Work request = You are asked to write out the entries exactly as they are given.
═════ Data provided ═════
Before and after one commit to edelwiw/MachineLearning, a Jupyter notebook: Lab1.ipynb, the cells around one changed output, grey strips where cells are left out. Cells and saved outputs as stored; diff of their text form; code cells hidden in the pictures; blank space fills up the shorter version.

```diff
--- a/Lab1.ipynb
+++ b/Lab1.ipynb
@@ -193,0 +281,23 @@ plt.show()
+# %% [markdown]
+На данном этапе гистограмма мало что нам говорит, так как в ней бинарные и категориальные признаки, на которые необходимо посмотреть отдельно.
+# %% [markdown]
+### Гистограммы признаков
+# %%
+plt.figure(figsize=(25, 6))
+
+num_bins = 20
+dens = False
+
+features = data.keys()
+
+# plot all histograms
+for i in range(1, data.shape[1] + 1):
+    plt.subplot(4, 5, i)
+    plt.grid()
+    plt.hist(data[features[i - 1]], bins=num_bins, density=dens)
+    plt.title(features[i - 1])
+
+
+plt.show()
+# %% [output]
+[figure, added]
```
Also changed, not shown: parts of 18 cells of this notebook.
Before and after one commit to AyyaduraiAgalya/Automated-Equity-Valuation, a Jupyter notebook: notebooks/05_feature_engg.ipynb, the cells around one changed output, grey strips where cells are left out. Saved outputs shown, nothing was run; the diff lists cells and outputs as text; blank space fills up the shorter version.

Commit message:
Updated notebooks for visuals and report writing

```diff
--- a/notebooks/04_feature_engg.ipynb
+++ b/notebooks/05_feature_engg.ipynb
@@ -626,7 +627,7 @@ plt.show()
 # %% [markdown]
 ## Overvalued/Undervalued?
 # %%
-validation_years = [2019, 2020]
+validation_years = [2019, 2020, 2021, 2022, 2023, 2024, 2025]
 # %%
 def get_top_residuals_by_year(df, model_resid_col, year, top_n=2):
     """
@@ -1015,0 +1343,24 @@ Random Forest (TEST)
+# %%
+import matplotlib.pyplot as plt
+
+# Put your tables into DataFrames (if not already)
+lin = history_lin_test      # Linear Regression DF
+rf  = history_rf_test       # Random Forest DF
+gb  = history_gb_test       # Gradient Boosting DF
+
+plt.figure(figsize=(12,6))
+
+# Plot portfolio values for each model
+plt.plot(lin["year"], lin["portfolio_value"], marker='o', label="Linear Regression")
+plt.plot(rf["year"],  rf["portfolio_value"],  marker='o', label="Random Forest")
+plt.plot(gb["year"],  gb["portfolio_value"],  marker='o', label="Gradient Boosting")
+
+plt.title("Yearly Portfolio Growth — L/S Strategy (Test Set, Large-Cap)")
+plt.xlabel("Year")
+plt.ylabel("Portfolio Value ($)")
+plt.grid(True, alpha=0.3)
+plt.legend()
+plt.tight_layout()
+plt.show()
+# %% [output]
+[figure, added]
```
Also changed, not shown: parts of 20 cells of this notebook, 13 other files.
═════
Answer box =
Before and after one commit to edelwiw/MachineLearning, a Jupyter notebook: Lab1.ipynb, the cells around one changed output, grey strips where cells are left out. Cells and saved outputs as stored; diff of their text form; code cells hidden in the pictures; blank space fills up the shorter version.

```diff
--- a/Lab1.ipynb
+++ b/Lab1.ipynb
@@ -193,0 +281,23 @@ plt.show()
+# %% [markdown]
+На данном этапе гистограмма мало что нам говорит, так как в ней бинарные и категориальные признаки, на которые необходимо посмотреть отдельно.
+# %% [markdown]
+### Гистограммы признаков
+# %%
+plt.figure(figsize=(25, 6))
+
+num_bins = 20
+dens = False
+
+features = data.keys()
+
+# plot all histograms
+for i in range(1, data.shape[1] + 1):
+    plt.subplot(4, 5, i)
+    plt.grid()
+    plt.hist(data[features[i - 1]], bins=num_bins, density=dens)
+    plt.title(features[i - 1])
+
+
+plt.show()
+# %% [output]
+[figure, added]
```
Also changed, not shown: parts of 18 cells of this notebook.
Before and after one commit to AyyaduraiAgalya/Automated-Equity-Valuation, a Jupyter notebook: notebooks/05_feature_engg.ipynb, the cells around one changed output, grey strips where cells are left out. Saved outputs shown, nothing was run; the diff lists cells and outputs as text; blank space fills up the shorter version.

Commit message:
Updated notebooks for visuals and report writing

```diff
--- a/notebooks/04_feature_engg.ipynb
+++ b/notebooks/05_feature_engg.ipynb
@@ -626,7 +627,7 @@ plt.show()
 # %% [markdown]
 ## Overvalued/Undervalued?
 # %%
-validation_years = [2019, 2020]
+validation_years = [2019, 2020, 2021, 2022, 2023, 2024, 2025]
 # %%
 def get_top_residuals_by_year(df, model_resid_col, year, top_n=2):
     """
@@ -1015,0 +1343,24 @@ Random Forest (TEST)
+# %%
+import matplotlib.pyplot as plt
+
+# Put your tables into DataFrames (if not already)
+lin = history_lin_test      # Linear Regression DF
+rf  = history_rf_test       # Random Forest DF
+gb  = history_gb_test       # Gradient Boosting DF
+
+plt.figure(figsize=(12,6))
+
+# Plot portfolio values for each model
+plt.plot(lin["year"], lin["portfolio_value"], marker='o', label="Linear Regression")
+plt.plot(rf["year"],  rf["portfolio_value"],  marker='o', label="Random Forest")
+plt.plot(gb["year"],  gb["portfolio_value"],  marker='o', label="Gradient Boosting")
+
+plt.title("Yearly Portfolio Growth — L/S Strategy (Test Set, Large-Cap)")
+plt.xlabel("Year")
+plt.ylabel("Portfolio Value ($)")
+plt.grid(True, alpha=0.3)
+plt.legend()
+plt.tight_layout()
+plt.show()
+# %% [output]
+[figure, added]
```
Also changed, not shown: parts of 20 cells of this notebook, 13 other files.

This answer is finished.